══ Recorded data
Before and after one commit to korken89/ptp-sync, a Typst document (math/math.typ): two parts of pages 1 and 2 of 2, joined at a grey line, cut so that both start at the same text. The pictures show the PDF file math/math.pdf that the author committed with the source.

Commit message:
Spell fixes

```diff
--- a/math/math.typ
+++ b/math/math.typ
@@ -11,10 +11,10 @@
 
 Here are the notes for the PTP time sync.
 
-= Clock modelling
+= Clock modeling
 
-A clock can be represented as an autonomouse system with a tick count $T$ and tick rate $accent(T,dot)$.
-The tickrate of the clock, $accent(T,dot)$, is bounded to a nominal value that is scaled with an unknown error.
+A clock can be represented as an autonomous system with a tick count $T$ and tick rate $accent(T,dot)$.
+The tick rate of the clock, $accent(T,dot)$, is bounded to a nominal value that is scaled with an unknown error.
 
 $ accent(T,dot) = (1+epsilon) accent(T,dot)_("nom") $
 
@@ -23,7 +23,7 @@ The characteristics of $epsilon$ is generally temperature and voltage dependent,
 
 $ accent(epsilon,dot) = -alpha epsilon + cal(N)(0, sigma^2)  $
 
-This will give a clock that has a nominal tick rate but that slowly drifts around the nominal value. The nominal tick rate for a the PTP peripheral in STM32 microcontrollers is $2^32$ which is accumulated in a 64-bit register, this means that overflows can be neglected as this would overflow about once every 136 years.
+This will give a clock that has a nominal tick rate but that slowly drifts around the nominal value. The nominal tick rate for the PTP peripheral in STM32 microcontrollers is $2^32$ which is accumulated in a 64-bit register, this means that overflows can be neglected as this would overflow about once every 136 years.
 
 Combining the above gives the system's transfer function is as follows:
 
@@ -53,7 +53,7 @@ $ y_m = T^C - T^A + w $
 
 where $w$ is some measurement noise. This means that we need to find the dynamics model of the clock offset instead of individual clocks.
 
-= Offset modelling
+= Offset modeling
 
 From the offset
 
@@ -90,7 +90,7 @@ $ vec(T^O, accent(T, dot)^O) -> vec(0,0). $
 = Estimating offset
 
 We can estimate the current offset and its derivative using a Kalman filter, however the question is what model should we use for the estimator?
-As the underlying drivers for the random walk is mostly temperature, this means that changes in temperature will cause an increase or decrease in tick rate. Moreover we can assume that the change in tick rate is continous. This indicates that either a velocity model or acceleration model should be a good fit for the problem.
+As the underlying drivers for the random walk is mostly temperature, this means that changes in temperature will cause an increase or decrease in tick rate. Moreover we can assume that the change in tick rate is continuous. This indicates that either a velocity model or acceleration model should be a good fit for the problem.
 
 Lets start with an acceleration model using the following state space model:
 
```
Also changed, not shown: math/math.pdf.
════
**Problem to work on**
Write each line of the data down again exactly as it reads.

**Exercise answer**
Before and after one commit to korken89/ptp-sync, a Typst document (math/math.typ): two parts of pages 1 and 2 of 2, joined at a grey line, cut so that both start at the same text. The pictures show the PDF file math/math.pdf that the author committed with the source.

Commit message:
Spell fixes

```diff
--- a/math/math.typ
+++ b/math/math.typ
@@ -11,10 +11,10 @@
 
 Here are the notes for the PTP time sync.
 
-= Clock modelling
+= Clock modeling
 
-A clock can be represented as an autonomouse system with a tick count $T$ and tick rate $accent(T,dot)$.
-The tickrate of the clock, $accent(T,dot)$, is bounded to a nominal value that is scaled with an unknown error.
+A clock can be represented as an autonomous system with a tick count $T$ and tick rate $accent(T,dot)$.
+The tick rate of the clock, $accent(T,dot)$, is bounded to a nominal value that is scaled with an unknown error.
 
 $ accent(T,dot) = (1+epsilon) accent(T,dot)_("nom") $
 
@@ -23,7 +23,7 @@ The characteristics of $epsilon$ is generally temperature and voltage dependent,
 
 $ accent(epsilon,dot) = -alpha epsilon + cal(N)(0, sigma^2)  $
 
-This will give a clock that has a nominal tick rate but that slowly drifts around the nominal value. The nominal tick rate for a the PTP peripheral in STM32 microcontrollers is $2^32$ which is accumulated in a 64-bit register, this means that overflows can be neglected as this would overflow about once every 136 years.
+This will give a clock that has a nominal tick rate but that slowly drifts around the nominal value. The nominal tick rate for the PTP peripheral in STM32 microcontrollers is $2^32$ which is accumulated in a 64-bit register, this means that overflows can be neglected as this would overflow about once every 136 years.
 
 Combining the above gives the system's transfer function is as follows:
 
@@ -53,7 +53,7 @@ $ y_m = T^C - T^A + w $
 
 where $w$ is some measurement noise. This means that we need to find the dynamics model of the clock offset instead of individual clocks.
 
-= Offset modelling
+= Offset modeling
 
 From the offset
 
@@ -90,7 +90,7 @@ $ vec(T^O, accent(T, dot)^O) -> vec(0,0). $
 = Estimating offset
 
 We can estimate the current offset and its derivative using a Kalman filter, however the question is what model should we use for the estimator?
-As the underlying drivers for the random walk is mostly temperature, this means that changes in temperature will cause an increase or decrease in tick rate. Moreover we can assume that the change in tick rate is continous. This indicates that either a velocity model or acceleration model should be a good fit for the problem.
+As the underlying drivers for the random walk is mostly temperature, this means that changes in temperature will cause an increase or decrease in tick rate. Moreover we can assume that the change in tick rate is continuous. This indicates that either a velocity model or acceleration model should be a good fit for the problem.
 
 Lets start with an acceleration model using the following state space model:
 
```
Also changed, not shown: math/math.pdf.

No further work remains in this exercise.